Data:
------------
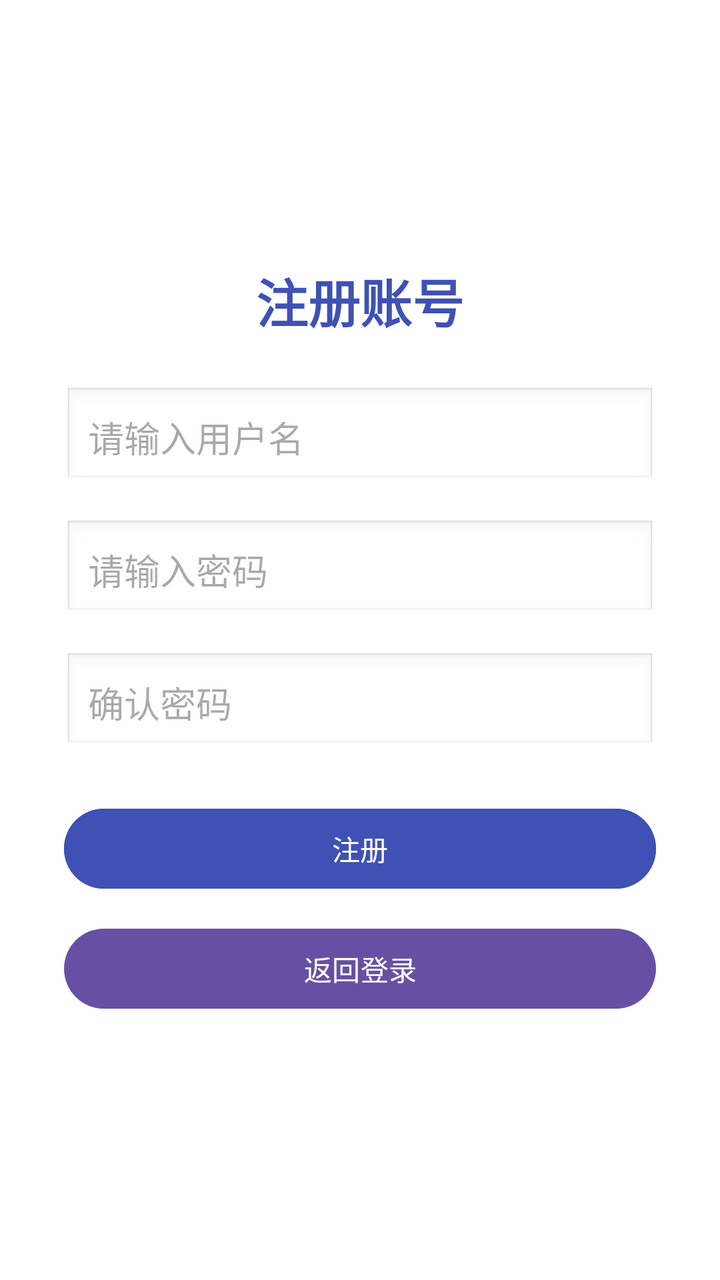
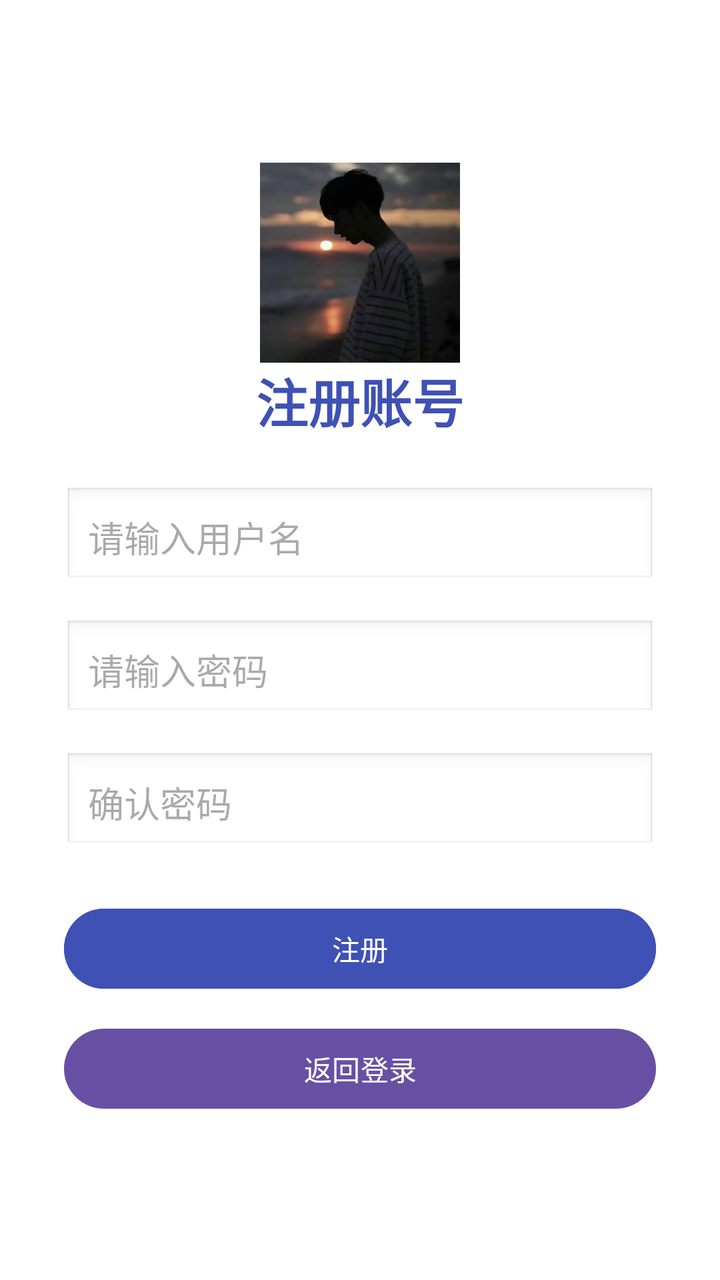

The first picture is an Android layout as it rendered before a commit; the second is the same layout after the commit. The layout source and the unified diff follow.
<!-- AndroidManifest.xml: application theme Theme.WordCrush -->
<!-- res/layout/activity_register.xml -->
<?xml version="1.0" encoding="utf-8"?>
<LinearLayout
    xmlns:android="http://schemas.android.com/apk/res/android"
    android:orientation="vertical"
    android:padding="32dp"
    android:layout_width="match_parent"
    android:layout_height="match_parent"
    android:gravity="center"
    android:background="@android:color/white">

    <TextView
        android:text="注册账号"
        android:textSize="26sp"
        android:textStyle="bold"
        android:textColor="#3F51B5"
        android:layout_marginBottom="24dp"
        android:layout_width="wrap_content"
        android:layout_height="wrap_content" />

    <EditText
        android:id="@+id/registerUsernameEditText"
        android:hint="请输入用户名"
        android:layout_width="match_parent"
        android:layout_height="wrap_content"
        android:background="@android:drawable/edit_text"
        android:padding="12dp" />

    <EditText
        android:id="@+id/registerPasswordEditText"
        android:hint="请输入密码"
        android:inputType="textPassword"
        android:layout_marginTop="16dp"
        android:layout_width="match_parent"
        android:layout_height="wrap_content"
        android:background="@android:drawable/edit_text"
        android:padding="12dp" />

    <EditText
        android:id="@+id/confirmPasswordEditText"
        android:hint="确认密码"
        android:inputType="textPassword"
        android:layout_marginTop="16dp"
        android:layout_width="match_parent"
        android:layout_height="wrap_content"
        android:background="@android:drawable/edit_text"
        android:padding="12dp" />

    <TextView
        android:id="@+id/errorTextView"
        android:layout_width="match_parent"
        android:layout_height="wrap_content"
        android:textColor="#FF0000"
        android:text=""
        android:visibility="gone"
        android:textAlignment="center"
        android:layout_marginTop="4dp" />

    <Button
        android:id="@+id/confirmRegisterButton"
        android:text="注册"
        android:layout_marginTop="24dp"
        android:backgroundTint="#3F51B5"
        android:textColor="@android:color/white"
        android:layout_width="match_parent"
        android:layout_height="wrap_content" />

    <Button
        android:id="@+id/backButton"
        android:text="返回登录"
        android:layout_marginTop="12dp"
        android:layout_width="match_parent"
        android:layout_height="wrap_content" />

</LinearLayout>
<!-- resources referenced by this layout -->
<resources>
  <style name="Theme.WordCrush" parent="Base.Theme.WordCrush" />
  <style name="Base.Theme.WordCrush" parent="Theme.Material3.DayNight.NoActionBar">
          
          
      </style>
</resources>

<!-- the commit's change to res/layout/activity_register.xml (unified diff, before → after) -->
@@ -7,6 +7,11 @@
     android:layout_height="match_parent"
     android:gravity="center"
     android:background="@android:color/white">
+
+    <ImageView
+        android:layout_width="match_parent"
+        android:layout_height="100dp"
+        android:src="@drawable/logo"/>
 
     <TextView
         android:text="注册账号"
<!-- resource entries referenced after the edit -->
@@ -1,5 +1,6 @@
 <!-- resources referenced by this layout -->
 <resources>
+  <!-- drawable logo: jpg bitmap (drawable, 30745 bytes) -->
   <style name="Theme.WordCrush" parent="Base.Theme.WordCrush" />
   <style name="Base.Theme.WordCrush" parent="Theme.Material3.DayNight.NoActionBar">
------------
Exercise description: Print the entire listing above verbatim. No picture should be included.

Task result:
The first picture is an Android layout as it rendered before a commit; the second is the same layout after the commit. The layout source and the unified diff follow.
<!-- AndroidManifest.xml: application theme Theme.WordCrush -->
<!-- res/layout/activity_register.xml -->
<?xml version="1.0" encoding="utf-8"?>
<LinearLayout
    xmlns:android="http://schemas.android.com/apk/res/android"
    android:orientation="vertical"
    android:padding="32dp"
    android:layout_width="match_parent"
    android:layout_height="match_parent"
    android:gravity="center"
    android:background="@android:color/white">

    <TextView
        android:text="注册账号"
        android:textSize="26sp"
        android:textStyle="bold"
        android:textColor="#3F51B5"
        android:layout_marginBottom="24dp"
        android:layout_width="wrap_content"
        android:layout_height="wrap_content" />

    <EditText
        android:id="@+id/registerUsernameEditText"
        android:hint="请输入用户名"
        android:layout_width="match_parent"
        android:layout_height="wrap_content"
        android:background="@android:drawable/edit_text"
        android:padding="12dp" />

    <EditText
        android:id="@+id/registerPasswordEditText"
        android:hint="请输入密码"
        android:inputType="textPassword"
        android:layout_marginTop="16dp"
        android:layout_width="match_parent"
        android:layout_height="wrap_content"
        android:background="@android:drawable/edit_text"
        android:padding="12dp" />

    <EditText
        android:id="@+id/confirmPasswordEditText"
        android:hint="确认密码"
        android:inputType="textPassword"
        android:layout_marginTop="16dp"
        android:layout_width="match_parent"
        android:layout_height="wrap_content"
        android:background="@android:drawable/edit_text"
        android:padding="12dp" />

    <TextView
        android:id="@+id/errorTextView"
        android:layout_width="match_parent"
        android:layout_height="wrap_content"
        android:textColor="#FF0000"
        android:text=""
        android:visibility="gone"
        android:textAlignment="center"
        android:layout_marginTop="4dp" />

    <Button
        android:id="@+id/confirmRegisterButton"
        android:text="注册"
        android:layout_marginTop="24dp"
        android:backgroundTint="#3F51B5"
        android:textColor="@android:color/white"
        android:layout_width="match_parent"
        android:layout_height="wrap_content" />

    <Button
        android:id="@+id/backButton"
        android:text="返回登录"
        android:layout_marginTop="12dp"
        android:layout_width="match_parent"
        android:layout_height="wrap_content" />

</LinearLayout>
<!-- resources referenced by this layout -->
<resources>
  <style name="Theme.WordCrush" parent="Base.Theme.WordCrush" />
  <style name="Base.Theme.WordCrush" parent="Theme.Material3.DayNight.NoActionBar">
          
          
      </style>
</resources>

<!-- the commit's change to res/layout/activity_register.xml (unified diff, before → after) -->
@@ -7,6 +7,11 @@
     android:layout_height="match_parent"
     android:gravity="center"
     android:background="@android:color/white">
+
+    <ImageView
+        android:layout_width="match_parent"
+        android:layout_height="100dp"
+        android:src="@drawable/logo"/>
 
     <TextView
         android:text="注册账号"
<!-- resource entries referenced after the edit -->
@@ -1,5 +1,6 @@
 <!-- resources referenced by this layout -->
 <resources>
+  <!-- drawable logo: jpg bitmap (drawable, 30745 bytes) -->
   <style name="Theme.WordCrush" parent="Base.Theme.WordCrush" />
   <style name="Base.Theme.WordCrush" parent="Theme.Material3.DayNight.NoActionBar">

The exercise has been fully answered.